═══ DATA EXTRACT
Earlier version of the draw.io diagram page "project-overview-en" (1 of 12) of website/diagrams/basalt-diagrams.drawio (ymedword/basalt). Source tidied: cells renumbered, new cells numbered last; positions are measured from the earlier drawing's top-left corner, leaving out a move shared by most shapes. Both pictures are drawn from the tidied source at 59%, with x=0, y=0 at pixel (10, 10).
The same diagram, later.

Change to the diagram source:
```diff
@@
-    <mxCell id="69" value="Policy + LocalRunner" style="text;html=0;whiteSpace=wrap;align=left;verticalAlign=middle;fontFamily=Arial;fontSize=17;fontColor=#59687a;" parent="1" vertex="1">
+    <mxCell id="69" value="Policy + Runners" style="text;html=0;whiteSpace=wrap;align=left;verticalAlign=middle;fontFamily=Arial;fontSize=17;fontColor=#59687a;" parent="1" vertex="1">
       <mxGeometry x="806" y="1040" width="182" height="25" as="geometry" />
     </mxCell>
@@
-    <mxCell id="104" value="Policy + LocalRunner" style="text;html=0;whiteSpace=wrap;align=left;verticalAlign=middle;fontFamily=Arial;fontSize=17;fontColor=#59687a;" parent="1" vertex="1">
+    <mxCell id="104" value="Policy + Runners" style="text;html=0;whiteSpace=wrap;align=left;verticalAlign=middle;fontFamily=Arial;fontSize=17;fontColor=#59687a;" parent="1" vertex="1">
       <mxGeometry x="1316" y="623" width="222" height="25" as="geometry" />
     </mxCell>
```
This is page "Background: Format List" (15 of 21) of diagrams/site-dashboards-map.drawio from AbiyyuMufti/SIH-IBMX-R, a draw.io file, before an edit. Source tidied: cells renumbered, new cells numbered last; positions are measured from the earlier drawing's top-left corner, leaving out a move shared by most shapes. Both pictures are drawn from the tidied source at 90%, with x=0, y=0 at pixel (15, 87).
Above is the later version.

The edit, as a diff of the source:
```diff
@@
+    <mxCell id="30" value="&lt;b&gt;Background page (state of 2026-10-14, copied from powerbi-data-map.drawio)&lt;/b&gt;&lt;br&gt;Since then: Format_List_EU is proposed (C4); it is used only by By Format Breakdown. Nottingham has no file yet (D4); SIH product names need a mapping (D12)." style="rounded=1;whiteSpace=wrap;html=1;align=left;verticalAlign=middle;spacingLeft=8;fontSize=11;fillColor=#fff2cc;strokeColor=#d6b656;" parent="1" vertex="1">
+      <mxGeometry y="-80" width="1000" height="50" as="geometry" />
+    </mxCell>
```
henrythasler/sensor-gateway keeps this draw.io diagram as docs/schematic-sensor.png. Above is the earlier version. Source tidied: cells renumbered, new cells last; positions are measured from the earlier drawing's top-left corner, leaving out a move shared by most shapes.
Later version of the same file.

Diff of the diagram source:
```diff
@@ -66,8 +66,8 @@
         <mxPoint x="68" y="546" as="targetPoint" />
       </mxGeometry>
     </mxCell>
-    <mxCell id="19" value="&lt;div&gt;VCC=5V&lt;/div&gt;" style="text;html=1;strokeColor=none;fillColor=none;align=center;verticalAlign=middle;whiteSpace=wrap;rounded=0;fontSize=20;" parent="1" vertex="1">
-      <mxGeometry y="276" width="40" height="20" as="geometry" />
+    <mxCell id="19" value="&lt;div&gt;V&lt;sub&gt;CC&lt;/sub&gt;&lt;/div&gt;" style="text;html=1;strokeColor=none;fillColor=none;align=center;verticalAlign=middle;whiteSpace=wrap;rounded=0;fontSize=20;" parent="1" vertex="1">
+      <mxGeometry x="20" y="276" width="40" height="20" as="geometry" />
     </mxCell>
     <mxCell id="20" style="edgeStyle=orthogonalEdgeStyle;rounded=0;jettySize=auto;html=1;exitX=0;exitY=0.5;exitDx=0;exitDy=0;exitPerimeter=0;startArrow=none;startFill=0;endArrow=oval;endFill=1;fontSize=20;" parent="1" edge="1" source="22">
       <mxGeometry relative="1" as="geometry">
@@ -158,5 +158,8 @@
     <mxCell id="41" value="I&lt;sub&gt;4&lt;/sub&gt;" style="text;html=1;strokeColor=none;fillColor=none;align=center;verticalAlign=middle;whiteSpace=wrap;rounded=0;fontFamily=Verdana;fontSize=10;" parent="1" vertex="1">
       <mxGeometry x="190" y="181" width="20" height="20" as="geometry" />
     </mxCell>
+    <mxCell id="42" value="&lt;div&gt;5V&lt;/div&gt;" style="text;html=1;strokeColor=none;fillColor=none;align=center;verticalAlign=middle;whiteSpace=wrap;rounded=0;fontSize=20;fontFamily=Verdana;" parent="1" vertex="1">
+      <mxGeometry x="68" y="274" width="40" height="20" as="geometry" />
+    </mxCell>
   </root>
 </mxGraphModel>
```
══════
» THE TASK:
Every record above needs to be repeated word for word.

» TASK ANSWER:
Earlier version of the draw.io diagram page "project-overview-en" (1 of 12) of website/diagrams/basalt-diagrams.drawio (ymedword/basalt). Source tidied: cells renumbered, new cells numbered last; positions are measured from the earlier drawing's top-left corner, leaving out a move shared by most shapes. Both pictures are drawn from the tidied source at 59%, with x=0, y=0 at pixel (10, 10).
The same diagram, later.

Change to the diagram source:
```diff
@@
-    <mxCell id="69" value="Policy + LocalRunner" style="text;html=0;whiteSpace=wrap;align=left;verticalAlign=middle;fontFamily=Arial;fontSize=17;fontColor=#59687a;" parent="1" vertex="1">
+    <mxCell id="69" value="Policy + Runners" style="text;html=0;whiteSpace=wrap;align=left;verticalAlign=middle;fontFamily=Arial;fontSize=17;fontColor=#59687a;" parent="1" vertex="1">
       <mxGeometry x="806" y="1040" width="182" height="25" as="geometry" />
     </mxCell>
@@
-    <mxCell id="104" value="Policy + LocalRunner" style="text;html=0;whiteSpace=wrap;align=left;verticalAlign=middle;fontFamily=Arial;fontSize=17;fontColor=#59687a;" parent="1" vertex="1">
+    <mxCell id="104" value="Policy + Runners" style="text;html=0;whiteSpace=wrap;align=left;verticalAlign=middle;fontFamily=Arial;fontSize=17;fontColor=#59687a;" parent="1" vertex="1">
       <mxGeometry x="1316" y="623" width="222" height="25" as="geometry" />
     </mxCell>
```
This is page "Background: Format List" (15 of 21) of diagrams/site-dashboards-map.drawio from AbiyyuMufti/SIH-IBMX-R, a draw.io file, before an edit. Source tidied: cells renumbered, new cells numbered last; positions are measured from the earlier drawing's top-left corner, leaving out a move shared by most shapes. Both pictures are drawn from the tidied source at 90%, with x=0, y=0 at pixel (15, 87).
Above is the later version.

The edit, as a diff of the source:
```diff
@@
+    <mxCell id="30" value="&lt;b&gt;Background page (state of 2026-10-14, copied from powerbi-data-map.drawio)&lt;/b&gt;&lt;br&gt;Since then: Format_List_EU is proposed (C4); it is used only by By Format Breakdown. Nottingham has no file yet (D4); SIH product names need a mapping (D12)." style="rounded=1;whiteSpace=wrap;html=1;align=left;verticalAlign=middle;spacingLeft=8;fontSize=11;fillColor=#fff2cc;strokeColor=#d6b656;" parent="1" vertex="1">
+      <mxGeometry y="-80" width="1000" height="50" as="geometry" />
+    </mxCell>
```
henrythasler/sensor-gateway keeps this draw.io diagram as docs/schematic-sensor.png. Above is the earlier version. Source tidied: cells renumbered, new cells last; positions are measured from the earlier drawing's top-left corner, leaving out a move shared by most shapes.
Later version of the same file.

Diff of the diagram source:
```diff
@@ -66,8 +66,8 @@
         <mxPoint x="68" y="546" as="targetPoint" />
       </mxGeometry>
     </mxCell>
-    <mxCell id="19" value="&lt;div&gt;VCC=5V&lt;/div&gt;" style="text;html=1;strokeColor=none;fillColor=none;align=center;verticalAlign=middle;whiteSpace=wrap;rounded=0;fontSize=20;" parent="1" vertex="1">
-      <mxGeometry y="276" width="40" height="20" as="geometry" />
+    <mxCell id="19" value="&lt;div&gt;V&lt;sub&gt;CC&lt;/sub&gt;&lt;/div&gt;" style="text;html=1;strokeColor=none;fillColor=none;align=center;verticalAlign=middle;whiteSpace=wrap;rounded=0;fontSize=20;" parent="1" vertex="1">
+      <mxGeometry x="20" y="276" width="40" height="20" as="geometry" />
     </mxCell>
     <mxCell id="20" style="edgeStyle=orthogonalEdgeStyle;rounded=0;jettySize=auto;html=1;exitX=0;exitY=0.5;exitDx=0;exitDy=0;exitPerimeter=0;startArrow=none;startFill=0;endArrow=oval;endFill=1;fontSize=20;" parent="1" edge="1" source="22">
       <mxGeometry relative="1" as="geometry">
@@ -158,5 +158,8 @@
     <mxCell id="41" value="I&lt;sub&gt;4&lt;/sub&gt;" style="text;html=1;strokeColor=none;fillColor=none;align=center;verticalAlign=middle;whiteSpace=wrap;rounded=0;fontFamily=Verdana;fontSize=10;" parent="1" vertex="1">
       <mxGeometry x="190" y="181" width="20" height="20" as="geometry" />
     </mxCell>
+    <mxCell id="42" value="&lt;div&gt;5V&lt;/div&gt;" style="text;html=1;strokeColor=none;fillColor=none;align=center;verticalAlign=middle;whiteSpace=wrap;rounded=0;fontSize=20;fontFamily=Verdana;" parent="1" vertex="1">
+      <mxGeometry x="68" y="274" width="40" height="20" as="geometry" />
+    </mxCell>
   </root>
 </mxGraphModel>
```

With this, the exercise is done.